According to the U.S. Embassy in Lebanon, the United States has pledged over $17 million in aid. Russia pledged to send five planes full of medical aid and personnel, along with novel coronavirus tests.
Planes from Kuwait landed in the Lebanese capital on Wednesday. Qatar, Jordan and Iran also offered to send medical aid and field hospitals to the site.
Neighboring Israel offered emergency assistance as well — through international intermediaries because the two countries are technically at war.
How might the explosions affect life in Lebanon?
Lebanon descended into a severe economic crisis over the past year. As banks limited the distribution of dollars, the official currency spiraled into free fall and bailout talks with the International Monetary Fund stalled. Many Lebanese have blamed the country’s political elite — widely seen as corrupt and mired in rampant corruption — for the economic collapse. Major protests erupted late last year and have resumed in recent months.
These conditions could amplify the effect of the blasts, which many Beirut residents are blaming on the government.
The explosions hit amid the additional burden of rising novel coronavirus cases. Lebanon has officially confirmed more than 5,000 coronavirus infections and 70 deaths, with more than 300 new cases reported Wednesday.
After months of requests to stay home amid the pandemic, many people now find themselves homeless, forced to seek shelter among friends or relatives.
The mayor of Beirut, Marwan Abboud, said last week that up to 300,000 people may have been left temporarily without a place to live. Schools are expected to open as shelters for homeless residents.
Repairs could cost $5 billion. Three Beirut hospitals are largely out of commission due to the explosions, the World Health Organization said. Out of 55 health-care centers in the city, “just over 50 percent are nonfunctional,” according to a WHO official.

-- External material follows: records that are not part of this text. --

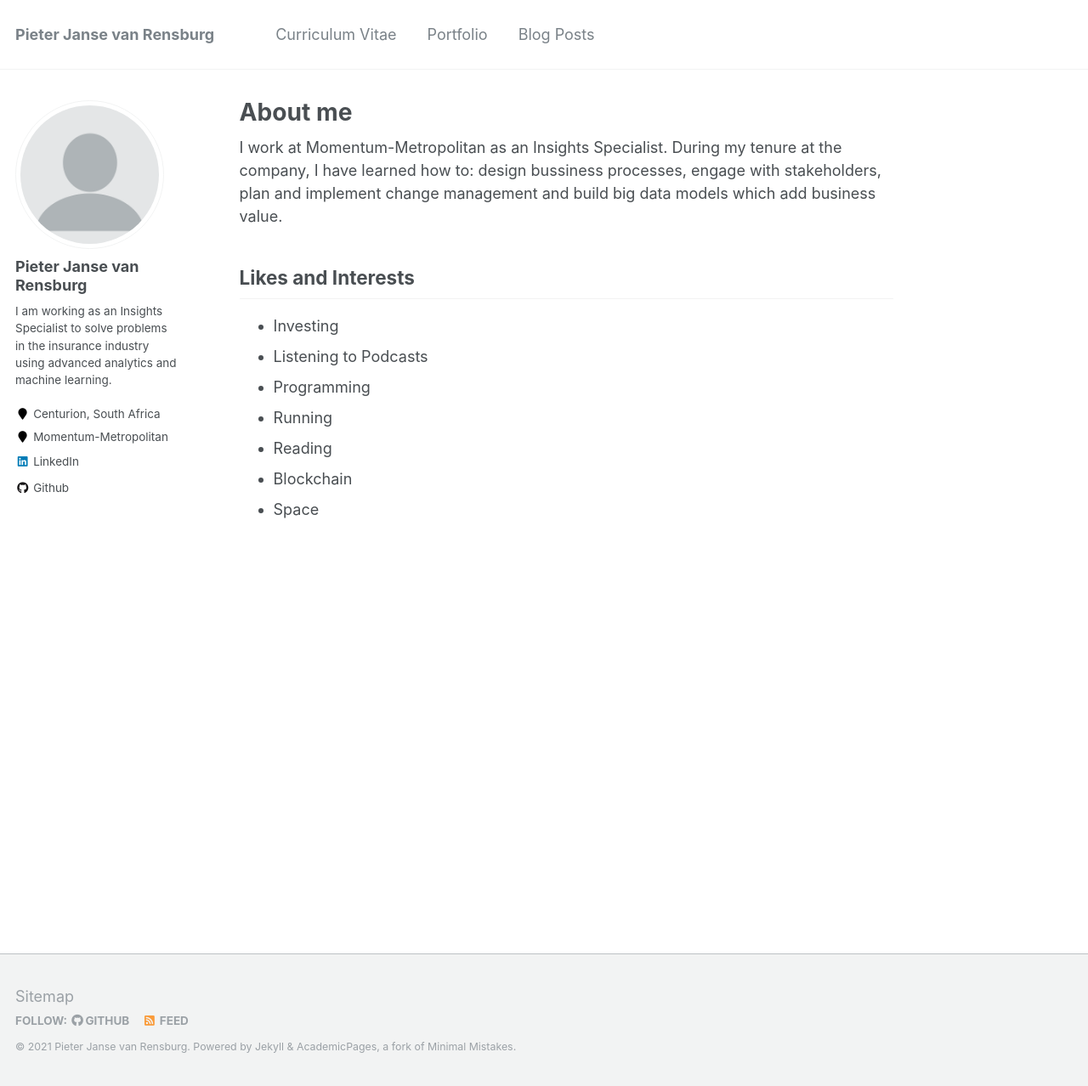
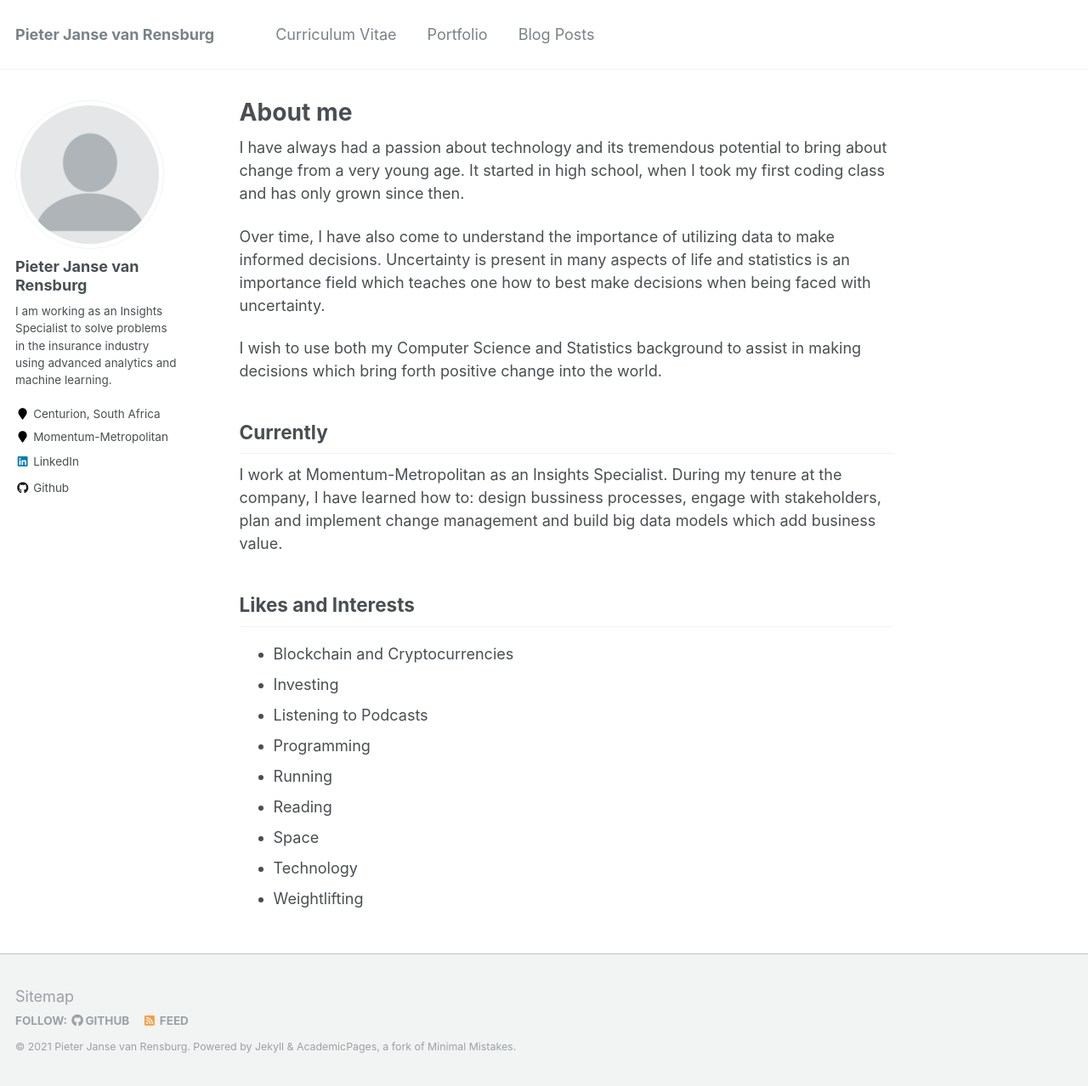
Before and after one commit to Pieter07/my-website, a Jekyll site: the page built from _pages/about.md, in a window 1280 px wide and 1278 px high. Shown: the whole window at 85% size. Built offline with Jekyll 4.4.1, drawn with Linux system fonts in a browser that asks for light colours.

Commit message:
Updated about me markdown file.

```diff
--- a/_pages/about.md
+++ b/_pages/about.md
@@ -8,14 +8,24 @@ redirect_from:
   - /about.html
 ---
 
+I have always had a passion about technology and its tremendous potential to bring about change from a very young age. It started in  high school, when I took my first coding class and has only grown since then.
+
+Over time, I have also come to understand the importance of utilizing data to make informed decisions. Uncertainty is present in many aspects of life and statistics is an importance field which teaches one how to best make decisions when being faced with uncertainty.
+
+I wish to use both my Computer Science and Statistics background to assist in making decisions which bring forth positive change into the world.
+
+## Currently
+
 I work at Momentum-Metropolitan as an Insights Specialist. During my tenure at the company, I have learned how to: design bussiness processes, engage with stakeholders, plan and implement change management and build big data models which add business value.
 
 ## Likes and Interests
 
+* Blockchain and Cryptocurrencies
 * Investing
 * Listening to Podcasts
 * Programming
 * Running
 * Reading
-* Blockchain
 * Space
+* Technology
+* Weightlifting
```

The explosions could also threaten Lebanon’s food and medical supply, as storage warehouses and port docks — which processed over 80 percent of the country’s grain imports — were destroyed. On Monday, U.N. food assistance chief David Beasley said he was “very, very concerned” about the situation and warned that the country could run out of bread within 2½ weeks.
Has anything like this happened before?

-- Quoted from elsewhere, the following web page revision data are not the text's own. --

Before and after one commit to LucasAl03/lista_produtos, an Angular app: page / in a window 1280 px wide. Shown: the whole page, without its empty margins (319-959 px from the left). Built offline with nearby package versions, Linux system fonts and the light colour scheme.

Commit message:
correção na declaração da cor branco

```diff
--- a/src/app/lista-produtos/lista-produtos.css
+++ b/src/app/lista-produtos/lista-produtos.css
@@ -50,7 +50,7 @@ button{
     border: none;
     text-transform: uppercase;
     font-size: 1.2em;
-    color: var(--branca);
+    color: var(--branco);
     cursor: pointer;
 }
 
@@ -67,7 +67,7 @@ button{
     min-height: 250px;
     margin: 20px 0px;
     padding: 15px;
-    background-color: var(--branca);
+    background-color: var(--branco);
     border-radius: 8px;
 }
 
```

A dockside warehouse near a densely populated area. A stockpile of ammonium nitrate, stored under dubious conditions. A blast that tore parts of a city apart. Angry demands for accountability. Videos uploaded to social media that stunned viewers around the world.

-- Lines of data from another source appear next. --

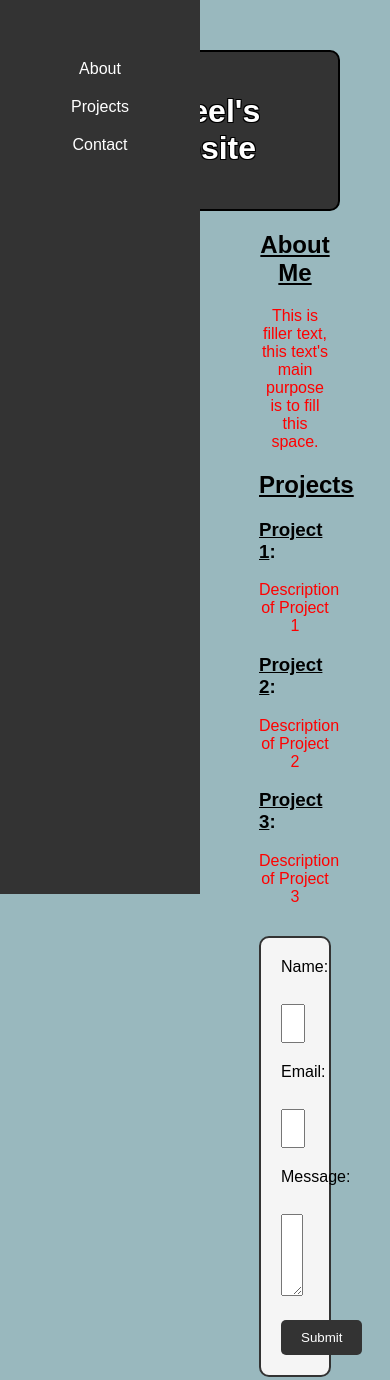
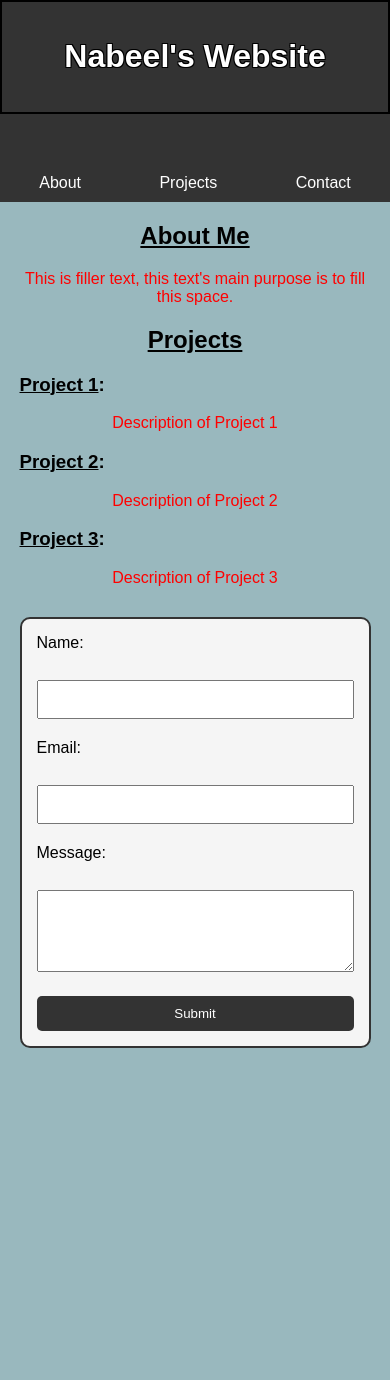
Before and after one commit to nabeel-rk/nabeel-rk.github.io, a plain HTML site: page index.html in a window 390 px wide. After the commit the page ends 1068 px from the top, so only its background shows below. Drawn offline with Linux system fonts and the light colour scheme.

Commit message:
Mobile Optimised

```diff
--- a/index.html
+++ b/index.html
@@ -8,7 +8,7 @@
         /* Core styles from your original template */
         body {
             font-family: Arial, sans-serif;
-            margin: 50px;
+            margin: 0;
             padding: 0;
             background-color: rgb(153, 184, 190);
         }
@@ -33,8 +33,8 @@
             text-align: center;
         }
         .container {
-            width: 80%;
-            margin: 0 auto;
+            width: 90%;
+            margin: 20px auto;
         }
         form {
             margin-top: 30px;
@@ -50,7 +50,7 @@
         input[type="text"],
         input[type="email"],
         textarea {
-            width: calc(100% - 22px);
+            width: 100%;
             padding: 10px;
             margin-bottom: 20px;
             box-sizing: border-box;
@@ -62,12 +62,13 @@
             padding: 10px 20px;
             cursor: pointer;
             border-radius: 5px;
+            width: 100%;
         }
         input[type="submit"]:hover {
             background-color: #555;
         }
 
-        /* Additional styles from the modern template */
+        /* Additional styles for responsive design */
         .sidebar {
             position: fixed;
             top: 0;
@@ -108,6 +109,37 @@
         .fade-in.active {
             opacity: 1;
             transform: translateY(0);
+        }
+
+        /* Media queries for responsiveness */
+        @media (max-width: 768px) {
+            .sidebar {
+                width: 100%;
+                height: auto;
+                position: relative;
+            }
+            .sidebar ul {
+                display: flex;
+                flex-direction: row;
+                justify-content: space-around;
+            }
+            .content {
+                margin-left: 0;
+            }
+            header {
+                border-radius: 0;
+            }
+            form {
+                padding: 15px;
+            }
+        }
+        @media (max-width: 480px) {
+            header {
+                padding: 15px;
+            }
+            input[type="submit"] {
+                padding: 10px;
+            }
         }
     </style>
 </head>
```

Although the exact cause of the Beirut blasts remains to be determined, they bear an undeniable resemblance to explosions that flattened parts of Tianjin, a Chinese port city, in 2015, killing over 170 people and injuring hundreds more.
The United States once experienced a major accidental ammonium nitrate blast. In 1947, a stockpile of the chemical exploded in the port of Texas City, Tex., triggering a 15-foot-high wave and leaving hundreds of people dead. At the time, the blast was attributed to 2,300 tons of the chemical.
This story has been updated.
Noack reported from Berlin and Mellen reported from Washington. Miriam Berger in Washington, Liz Sly and Sarah Dadouch in Beirut, and Louisa Loveluck in Baghdad contributed to this report.